Source data
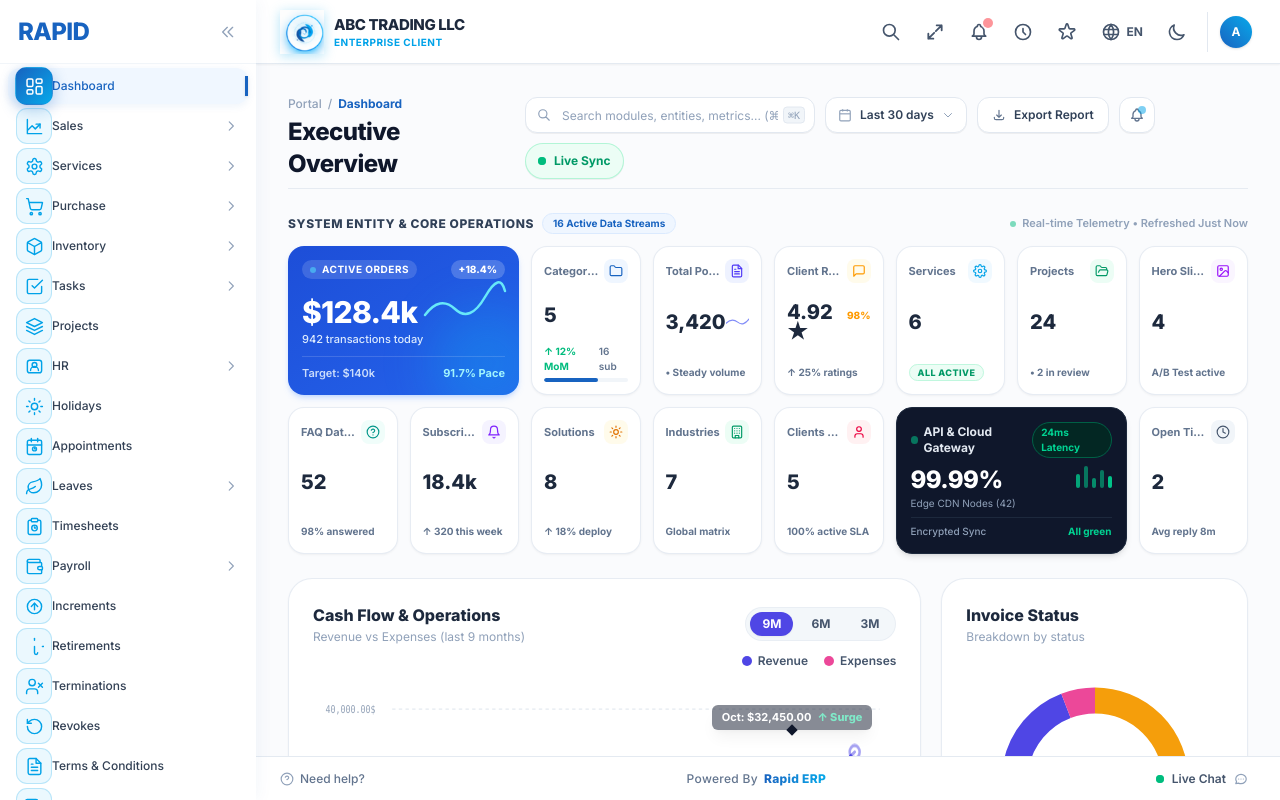
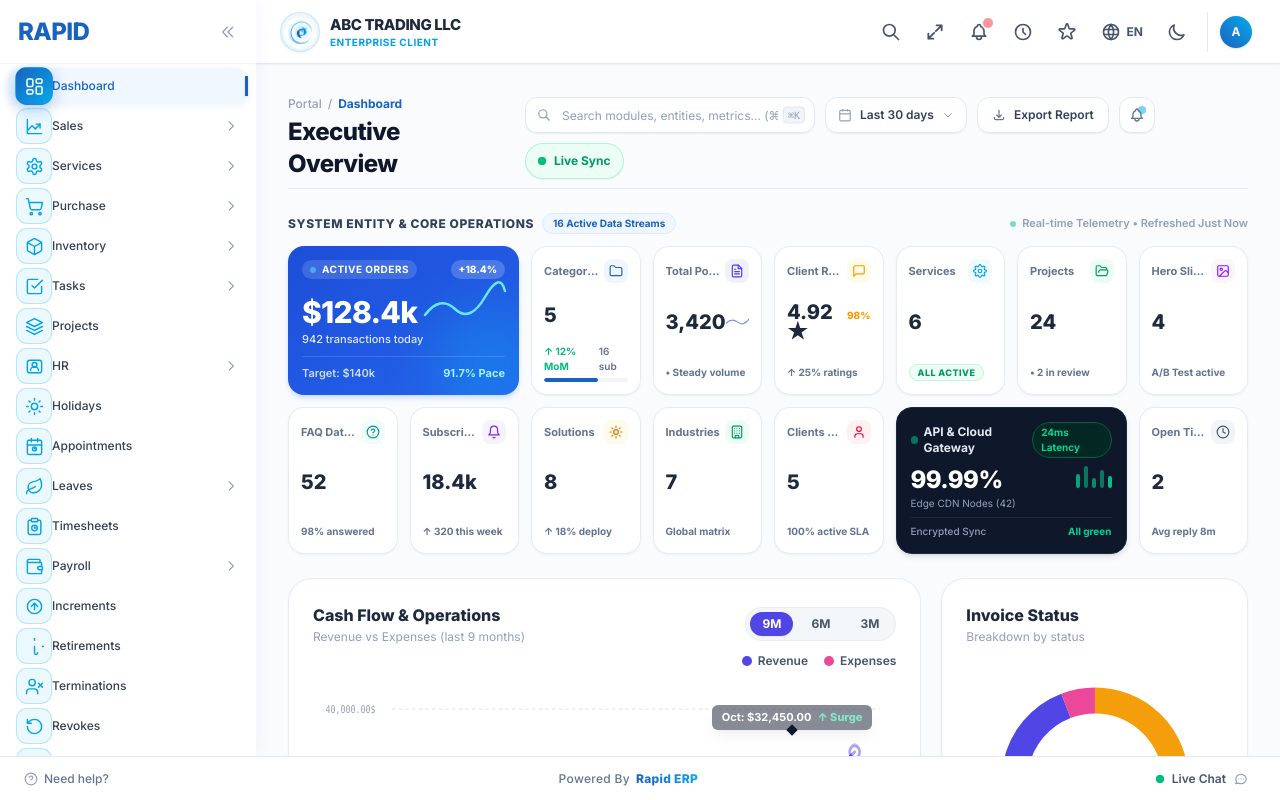
Before and after one commit to Santhosh19981/rapiderp, an Angular app: page /landing in a window 1280 px wide. Built offline with nearby package versions, Linux system fonts and the light colour scheme; sample sign-in values are in the browser's storage.

Commit message:
feat: fix client header logo placement with circular transparent masking and extend footer to complete left edge under sidebar

```diff
--- a/src/app/components/landing/landing.html
+++ b/src/app/components/landing/landing.html
@@ -1,10 +1,13 @@
-<div class="landing-layout flex h-screen w-full bg-white text-slate-800 overflow-hidden relative"
+<div class="landing-layout flex flex-col h-screen w-full bg-white text-slate-800 overflow-hidden relative"
   [class.dark]="navService.isDarkMode()" [dir]="navService.isRtl() ? 'rtl' : 'ltr'">
+
+  <!-- Middle Work Section: Left Sidebar + Right Main Content (Takes all vertical height above the full-width footer) -->
+  <div class="flex-1 flex w-full overflow-hidden relative min-h-0">
     <!-- Left-Side Module Menu (with enlarged icons and Techoze smooth hover) -->
     <app-sidebar class="shrink-0 h-full relative z-30"></app-sidebar>
 
     <!-- Main Content Area - White by default -->
-  <div class="flex-1 flex flex-col h-full overflow-hidden bg-white dark:bg-slate-900 transition-colors duration-200">
+    <div class="flex-1 flex flex-col h-full min-w-0 overflow-hidden bg-white dark:bg-slate-900 transition-colors duration-200">
 
       <!-- Top Navigation Header with Action Items from Reference Image -->
       <header
@@ -13,15 +16,17 @@
         <div class="flex items-center gap-3 select-none">
           <div class="flex items-center gap-2.5">
             <div
-            class="w-10 h-10 sm:w-11 sm:h-11 rounded-full flex items-center justify-center shrink-0 transition-transform duration-200 hover:scale-105"
+              class="w-9 h-9 sm:w-10 sm:h-10 rounded-full bg-gradient-to-tr from-sky-100/90 via-blue-50 to-sky-100/70 dark:from-slate-800 dark:to-slate-700 p-0.5 flex items-center justify-center shrink-0 border border-sky-200/80 dark:border-slate-700 shadow-xs transition-transform duration-200 hover:scale-105"
               title="ABC TRADING LLC"
             >
+              <div class="w-full h-full rounded-full bg-white dark:bg-slate-900 flex items-center justify-center p-1 overflow-hidden shadow-inner">
                 <img
                   src="assets/images/client-logo-extracted.png"
                   alt="ABC TRADING LLC"
-              class="w-full h-full object-contain filter drop-shadow-[0_2px_6px_rgba(0,162,232,0.3)]"
+                  class="w-full h-full object-contain select-none pointer-events-none"
                   draggable="false"
                 />
+              </div>
             </div>
             <div class="flex flex-col justify-center">
               <span
@@ -1589,12 +1594,14 @@
         </div>
       }
     </main>
-
-    <!-- Dedicated Full-Width Bottom Footer (Fixed at bottom with Need Help, Powered By, and Live Chat) -->
+  </div>
+</div>
+
+<!-- Dedicated Full-Width Bottom Footer (Fixed at bottom spanning COMPLETE LEFT across under sidebar) -->
 <footer
-      class="h-11 bg-white dark:bg-slate-800 border-t border-slate-200/90 dark:border-slate-700/80 px-6 flex items-center justify-between shrink-0 text-xs text-slate-500 dark:text-slate-400 z-10 select-none">
-
-      <!-- Option 1 (Left): Need help? (Matching Screenshot 1) -->
+  class="h-11 w-full bg-white dark:bg-slate-800 border-t border-slate-200/90 dark:border-slate-700/80 px-4 sm:px-6 flex items-center justify-between shrink-0 text-xs text-slate-500 dark:text-slate-400 z-40 select-none shadow-xs">
+
+  <!-- Option 1 (Left): Need help? (Matching Screenshot 1 & 2) -->
   <div class="flex items-center gap-2">
     <button
       type="button"
@@ -1620,7 +1627,7 @@
       ERP</span>
   </div>
 
-      <!-- Option 2 (Right): Live Chat (Matching Screenshot 1) -->
+  <!-- Option 2 (Right): Live Chat (Matching Screenshot 1 & 2) -->
   <div class="flex items-center gap-2">
     <button
       type="button"
@@ -1769,7 +1776,6 @@
     }
 
   </div>
-</div>
 
 <!-- ========================================================================= -->
 <!-- 11 KPI RECORD TYPES ICONS TEMPLATE (Exact Match to Screenshot 1)          -->
--- a/src/app/components/sidebar/sidebar.css
+++ b/src/app/components/sidebar/sidebar.css
@@ -4,13 +4,13 @@
 }
 
 .sidebar-outer-container {
-  height: 100vh;
+  height: 100%;
   position: relative;
   transition: width 0.28s cubic-bezier(0.16, 1, 0.3, 1);
 }
 
 .sidebar-wrapper {
-  height: 100vh;
+  height: 100%;
   box-shadow: 2px 0 16px rgba(15, 82, 164, 0.05);
   transition: width 0.28s cubic-bezier(0.16, 1, 0.3, 1), box-shadow 0.28s cubic-bezier(0.16, 1, 0.3, 1);
   will-change: width, box-shadow;
```
Also changed, not shown: public/assets/images/client-logo-extracted.png. Lines whose indentation alone changed are shown as unchanged.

What is being asked
Exact duplicates of all the entries are required, and no image may appear in them.

Output for this task
Before and after one commit to Santhosh19981/rapiderp, an Angular app: page /landing in a window 1280 px wide. Built offline with nearby package versions, Linux system fonts and the light colour scheme; sample sign-in values are in the browser's storage.

Commit message:
feat: fix client header logo placement with circular transparent masking and extend footer to complete left edge under sidebar

```diff
--- a/src/app/components/landing/landing.html
+++ b/src/app/components/landing/landing.html
@@ -1,10 +1,13 @@
-<div class="landing-layout flex h-screen w-full bg-white text-slate-800 overflow-hidden relative"
+<div class="landing-layout flex flex-col h-screen w-full bg-white text-slate-800 overflow-hidden relative"
   [class.dark]="navService.isDarkMode()" [dir]="navService.isRtl() ? 'rtl' : 'ltr'">
+
+  <!-- Middle Work Section: Left Sidebar + Right Main Content (Takes all vertical height above the full-width footer) -->
+  <div class="flex-1 flex w-full overflow-hidden relative min-h-0">
     <!-- Left-Side Module Menu (with enlarged icons and Techoze smooth hover) -->
     <app-sidebar class="shrink-0 h-full relative z-30"></app-sidebar>
 
     <!-- Main Content Area - White by default -->
-  <div class="flex-1 flex flex-col h-full overflow-hidden bg-white dark:bg-slate-900 transition-colors duration-200">
+    <div class="flex-1 flex flex-col h-full min-w-0 overflow-hidden bg-white dark:bg-slate-900 transition-colors duration-200">
 
       <!-- Top Navigation Header with Action Items from Reference Image -->
       <header
@@ -13,15 +16,17 @@
         <div class="flex items-center gap-3 select-none">
           <div class="flex items-center gap-2.5">
             <div
-            class="w-10 h-10 sm:w-11 sm:h-11 rounded-full flex items-center justify-center shrink-0 transition-transform duration-200 hover:scale-105"
+              class="w-9 h-9 sm:w-10 sm:h-10 rounded-full bg-gradient-to-tr from-sky-100/90 via-blue-50 to-sky-100/70 dark:from-slate-800 dark:to-slate-700 p-0.5 flex items-center justify-center shrink-0 border border-sky-200/80 dark:border-slate-700 shadow-xs transition-transform duration-200 hover:scale-105"
               title="ABC TRADING LLC"
             >
+              <div class="w-full h-full rounded-full bg-white dark:bg-slate-900 flex items-center justify-center p-1 overflow-hidden shadow-inner">
                 <img
                   src="assets/images/client-logo-extracted.png"
                   alt="ABC TRADING LLC"
-              class="w-full h-full object-contain filter drop-shadow-[0_2px_6px_rgba(0,162,232,0.3)]"
+                  class="w-full h-full object-contain select-none pointer-events-none"
                   draggable="false"
                 />
+              </div>
             </div>
             <div class="flex flex-col justify-center">
               <span
@@ -1589,12 +1594,14 @@
         </div>
       }
     </main>
-
-    <!-- Dedicated Full-Width Bottom Footer (Fixed at bottom with Need Help, Powered By, and Live Chat) -->
+  </div>
+</div>
+
+<!-- Dedicated Full-Width Bottom Footer (Fixed at bottom spanning COMPLETE LEFT across under sidebar) -->
 <footer
-      class="h-11 bg-white dark:bg-slate-800 border-t border-slate-200/90 dark:border-slate-700/80 px-6 flex items-center justify-between shrink-0 text-xs text-slate-500 dark:text-slate-400 z-10 select-none">
-
-      <!-- Option 1 (Left): Need help? (Matching Screenshot 1) -->
+  class="h-11 w-full bg-white dark:bg-slate-800 border-t border-slate-200/90 dark:border-slate-700/80 px-4 sm:px-6 flex items-center justify-between shrink-0 text-xs text-slate-500 dark:text-slate-400 z-40 select-none shadow-xs">
+
+  <!-- Option 1 (Left): Need help? (Matching Screenshot 1 & 2) -->
   <div class="flex items-center gap-2">
     <button
       type="button"
@@ -1620,7 +1627,7 @@
       ERP</span>
   </div>
 
-      <!-- Option 2 (Right): Live Chat (Matching Screenshot 1) -->
+  <!-- Option 2 (Right): Live Chat (Matching Screenshot 1 & 2) -->
   <div class="flex items-center gap-2">
     <button
       type="button"
@@ -1769,7 +1776,6 @@
     }
 
   </div>
-</div>
 
 <!-- ========================================================================= -->
 <!-- 11 KPI RECORD TYPES ICONS TEMPLATE (Exact Match to Screenshot 1)          -->
--- a/src/app/components/sidebar/sidebar.css
+++ b/src/app/components/sidebar/sidebar.css
@@ -4,13 +4,13 @@
 }
 
 .sidebar-outer-container {
-  height: 100vh;
+  height: 100%;
   position: relative;
   transition: width 0.28s cubic-bezier(0.16, 1, 0.3, 1);
 }
 
 .sidebar-wrapper {
-  height: 100vh;
+  height: 100%;
   box-shadow: 2px 0 16px rgba(15, 82, 164, 0.05);
   transition: width 0.28s cubic-bezier(0.16, 1, 0.3, 1), box-shadow 0.28s cubic-bezier(0.16, 1, 0.3, 1);
   will-change: width, box-shadow;
```
Also changed, not shown: public/assets/images/client-logo-extracted.png. Lines whose indentation alone changed are shown as unchanged.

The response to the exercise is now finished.